The album combines live instrumentation and samples (including folk singer Roy Harper, funk musician Willie Hutch, and K-pop.) The production is often busy to the point of slight murk. It continues Tumor’s use of electronic buzzing as a lead instrument. “Licking an Orchid” deployed it where most musicians would place a guitar solo, and it dominates this album’s “Medicine Burn.” “Identity Trade” lifts a skronky saxophone riff from free jazz. But the album’s horns and punchy live bass also look back to ‘70s R&B. Even the sound collages “Asteroid Blues” and “Folie Imposée” have a soulful grounding and careful structure. The album benefits from the fact that Tumor clearly had the biggest recording budget of his career.
Tumor’s music frequently uses religious and occult references. They titled one song on their first album “Love Is the Law,” after a saying by Aleister Crowley, and called their second album “Serpent Music.” This continues in this album’s title and its first single, “Gospel for a New Century.” But Tumor’s new gospel is carnal. They portray Satan in its music video (for the second time, following “Lifetime”) as a lusty demon singing and sitting on a throne surrounded by female dancers in animal masks and pulsing laser lights. The visual closes on Tumor’s wide, unforgettable grin directly into the camera.

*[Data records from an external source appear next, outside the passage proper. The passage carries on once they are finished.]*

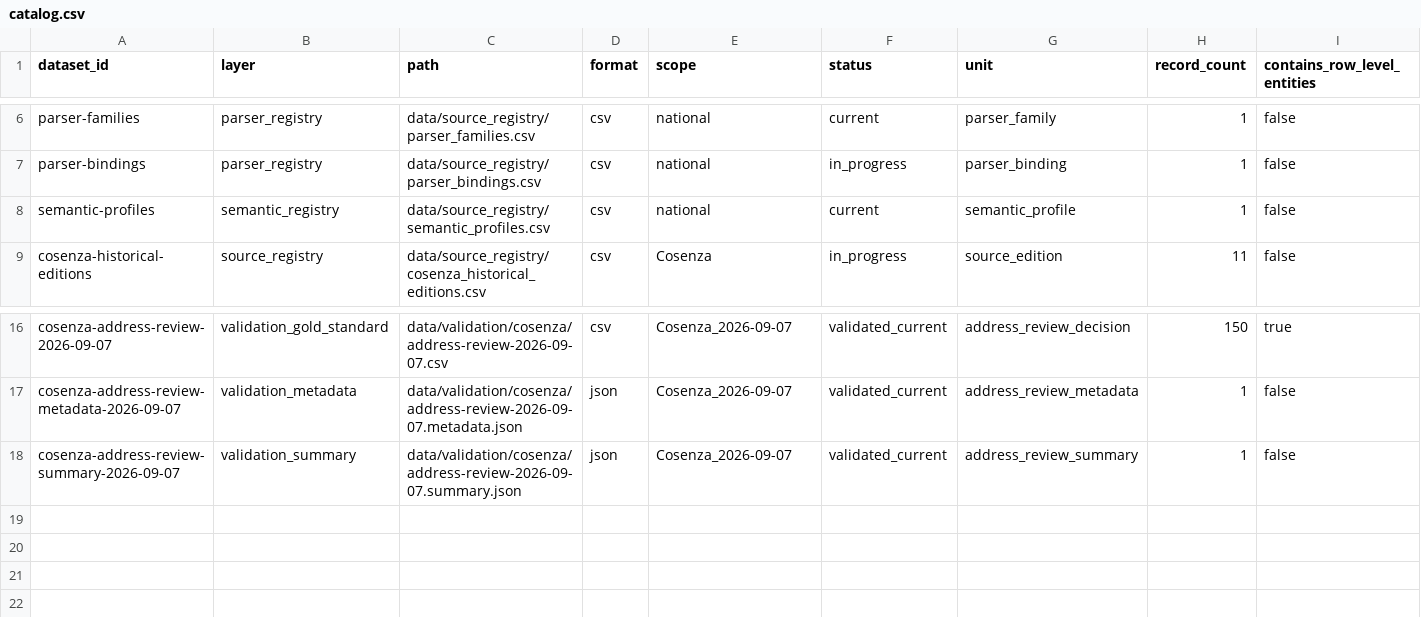
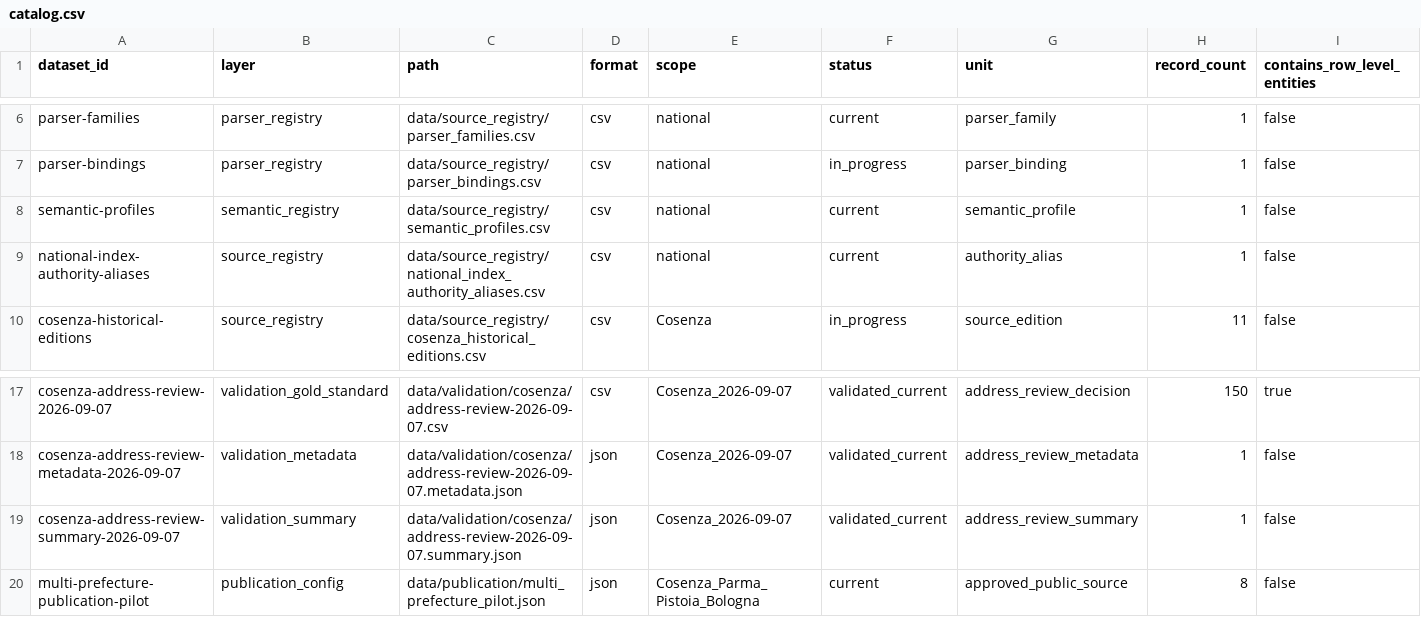
Before and after one commit to colazeta/italian-anti-mafia-whitelist, a CSV file: data/catalog.csv, drawn as a sheet; only a part is shown, gaps mark what is left out; rows hold the shown columns only; the diff names each change by its address in the sheet, - before the commit and + after, or states it on an @@ line.

Commit message:
Expand public registry to Parma, Pistoia and Bologna (#37)
Generalise the public White List portal to a four-Prefecture, five-register source-backed pilot; add the national Prefecture mapping directory; keep geographic enrichment non-blocking; and enforce reproducible source-specific QA in the Pages build.

```diff
--- a/data/catalog.csv
+++ b/data/catalog.csv
+row 9: national-index-authority-aliases | source_registry | data/source_registry/national_index_authority_aliases.csv | csv | national | current | authority_alias | 1 | false
+row 20: multi-prefecture-publication-pilot | publication_config | data/publication/multi_prefecture_pilot.json | json | Cosenza_Parma_Pistoia_Bologna | current | approved_public_source | 8 | false
```
Also changed, not shown: 15 other files.
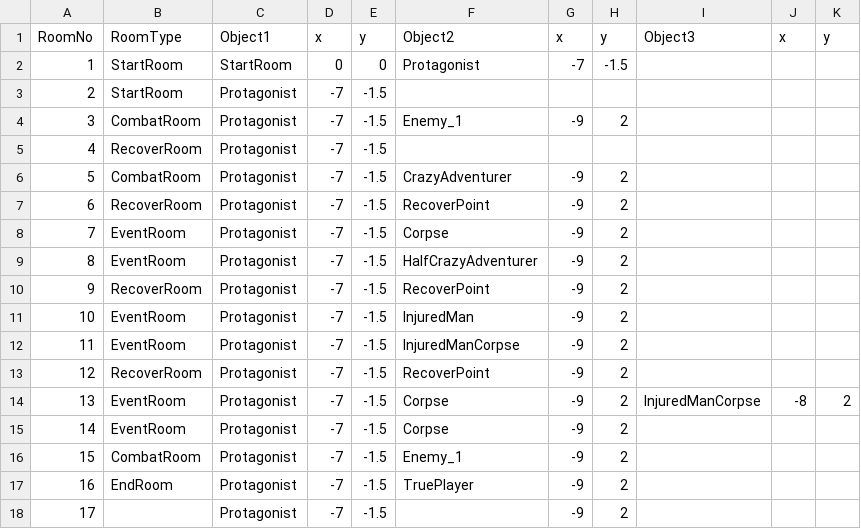
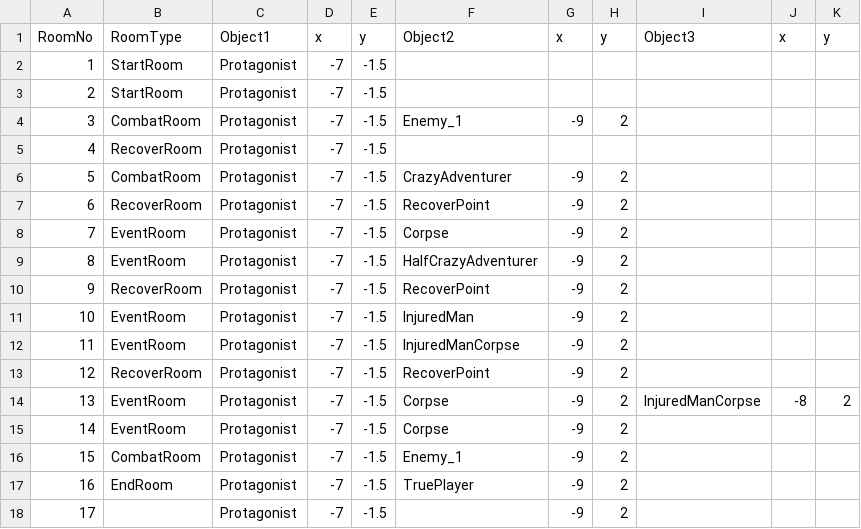
Before and after one commit to Giro6Time/ProjectLetter, a CSV file: Assets/Scripts/Maps/Layout.csv, drawn as a sheet.

```diff
--- a/Assets/Scripts/Maps/Layout.csv
+++ b/Assets/Scripts/Maps/Layout.csv
@@ -1,3 +1,3 @@
 RoomNo,RoomType,Object1,x,y,Object2,x,y,Object3,x,y
-1,StartRoom,StartRoom,0,0,Protagonist,-7,-1.5,,,
+1,StartRoom,Protagonist,-7,-1.5,,,
 2,StartRoom,Protagonist,-7,-1.5,,,,,,
```
Also changed, not shown: 4 other files.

Tumor’s music has frequently been described as psychedelia, albeit headed in the direction of a bad trip. “Heaven for the Tormented” conjures up a specific moment in the late ‘60s and early ‘70s, when Black artists like Sly Stone, Stevie Wonder, Miles Davis, and Parliament-Funkadelic kissed goodbye to boundaries between rock, jazz, and soul and made music fundamentally grounded in a yearning for freedom. But Tumor uses modern technology to create a sound too riddled with glitches to feel nostalgic and expresses anxieties about sex and love rather than the quest for spiritual solace described on “Safe in the Hands of Love.”
“Heaven for the Tormented” might click with the audience for both likeminded queer avant-pop artists like Arca and SOPHIE and for more mainstream musicians like Childish Gambino and The Weeknd. Tumor’s recent work showcases their ambition and ability to keep stretching themself into new ideas and sounds. “Safe in the Hands of Love” was a great album. “Heaven for the Tormented” surpasses it.
YVES TUMOR | “Heaven For the Tormented” | Warp Records | warp.net